- Task instructions: Give back each line of the listing precisely as written.
====== Data extract ======
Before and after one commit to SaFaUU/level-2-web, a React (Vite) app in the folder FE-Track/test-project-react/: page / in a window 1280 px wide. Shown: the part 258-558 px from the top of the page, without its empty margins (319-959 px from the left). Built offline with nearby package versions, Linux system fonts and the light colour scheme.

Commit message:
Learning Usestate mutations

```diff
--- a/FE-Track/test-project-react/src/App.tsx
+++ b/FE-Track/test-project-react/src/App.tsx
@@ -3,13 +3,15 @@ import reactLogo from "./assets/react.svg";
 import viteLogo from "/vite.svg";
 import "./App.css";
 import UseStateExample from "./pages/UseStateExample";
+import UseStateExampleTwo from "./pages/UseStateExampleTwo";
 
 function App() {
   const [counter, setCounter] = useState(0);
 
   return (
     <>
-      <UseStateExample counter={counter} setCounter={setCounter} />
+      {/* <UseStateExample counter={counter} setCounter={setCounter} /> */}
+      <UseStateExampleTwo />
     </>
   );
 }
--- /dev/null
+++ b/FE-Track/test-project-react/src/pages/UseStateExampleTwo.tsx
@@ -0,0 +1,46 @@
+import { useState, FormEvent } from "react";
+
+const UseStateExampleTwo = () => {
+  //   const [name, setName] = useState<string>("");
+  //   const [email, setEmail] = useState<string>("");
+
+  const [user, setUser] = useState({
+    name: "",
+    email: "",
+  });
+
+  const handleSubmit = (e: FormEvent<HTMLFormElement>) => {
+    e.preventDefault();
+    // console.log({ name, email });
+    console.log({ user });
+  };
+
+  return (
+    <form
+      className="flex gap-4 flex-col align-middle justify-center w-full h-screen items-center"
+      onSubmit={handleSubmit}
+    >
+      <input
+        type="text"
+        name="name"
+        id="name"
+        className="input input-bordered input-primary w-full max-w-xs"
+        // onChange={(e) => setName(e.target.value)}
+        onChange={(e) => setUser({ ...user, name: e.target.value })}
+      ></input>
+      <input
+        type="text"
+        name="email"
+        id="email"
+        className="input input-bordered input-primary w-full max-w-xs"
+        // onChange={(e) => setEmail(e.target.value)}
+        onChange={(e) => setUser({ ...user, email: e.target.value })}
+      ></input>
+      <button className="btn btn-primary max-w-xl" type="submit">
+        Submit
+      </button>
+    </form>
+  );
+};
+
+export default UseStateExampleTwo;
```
======
- Solved problem:
Before and after one commit to SaFaUU/level-2-web, a React (Vite) app in the folder FE-Track/test-project-react/: page / in a window 1280 px wide. Shown: the part 258-558 px from the top of the page, without its empty margins (319-959 px from the left). Built offline with nearby package versions, Linux system fonts and the light colour scheme.

Commit message:
Learning Usestate mutations

```diff
--- a/FE-Track/test-project-react/src/App.tsx
+++ b/FE-Track/test-project-react/src/App.tsx
@@ -3,13 +3,15 @@ import reactLogo from "./assets/react.svg";
 import viteLogo from "/vite.svg";
 import "./App.css";
 import UseStateExample from "./pages/UseStateExample";
+import UseStateExampleTwo from "./pages/UseStateExampleTwo";
 
 function App() {
   const [counter, setCounter] = useState(0);
 
   return (
     <>
-      <UseStateExample counter={counter} setCounter={setCounter} />
+      {/* <UseStateExample counter={counter} setCounter={setCounter} /> */}
+      <UseStateExampleTwo />
     </>
   );
 }
--- /dev/null
+++ b/FE-Track/test-project-react/src/pages/UseStateExampleTwo.tsx
@@ -0,0 +1,46 @@
+import { useState, FormEvent } from "react";
+
+const UseStateExampleTwo = () => {
+  //   const [name, setName] = useState<string>("");
+  //   const [email, setEmail] = useState<string>("");
+
+  const [user, setUser] = useState({
+    name: "",
+    email: "",
+  });
+
+  const handleSubmit = (e: FormEvent<HTMLFormElement>) => {
+    e.preventDefault();
+    // console.log({ name, email });
+    console.log({ user });
+  };
+
+  return (
+    <form
+      className="flex gap-4 flex-col align-middle justify-center w-full h-screen items-center"
+      onSubmit={handleSubmit}
+    >
+      <input
+        type="text"
+        name="name"
+        id="name"
+        className="input input-bordered input-primary w-full max-w-xs"
+        // onChange={(e) => setName(e.target.value)}
+        onChange={(e) => setUser({ ...user, name: e.target.value })}
+      ></input>
+      <input
+        type="text"
+        name="email"
+        id="email"
+        className="input input-bordered input-primary w-full max-w-xs"
+        // onChange={(e) => setEmail(e.target.value)}
+        onChange={(e) => setUser({ ...user, email: e.target.value })}
+      ></input>
+      <button className="btn btn-primary max-w-xl" type="submit">
+        Submit
+      </button>
+    </form>
+  );
+};
+
+export default UseStateExampleTwo;
```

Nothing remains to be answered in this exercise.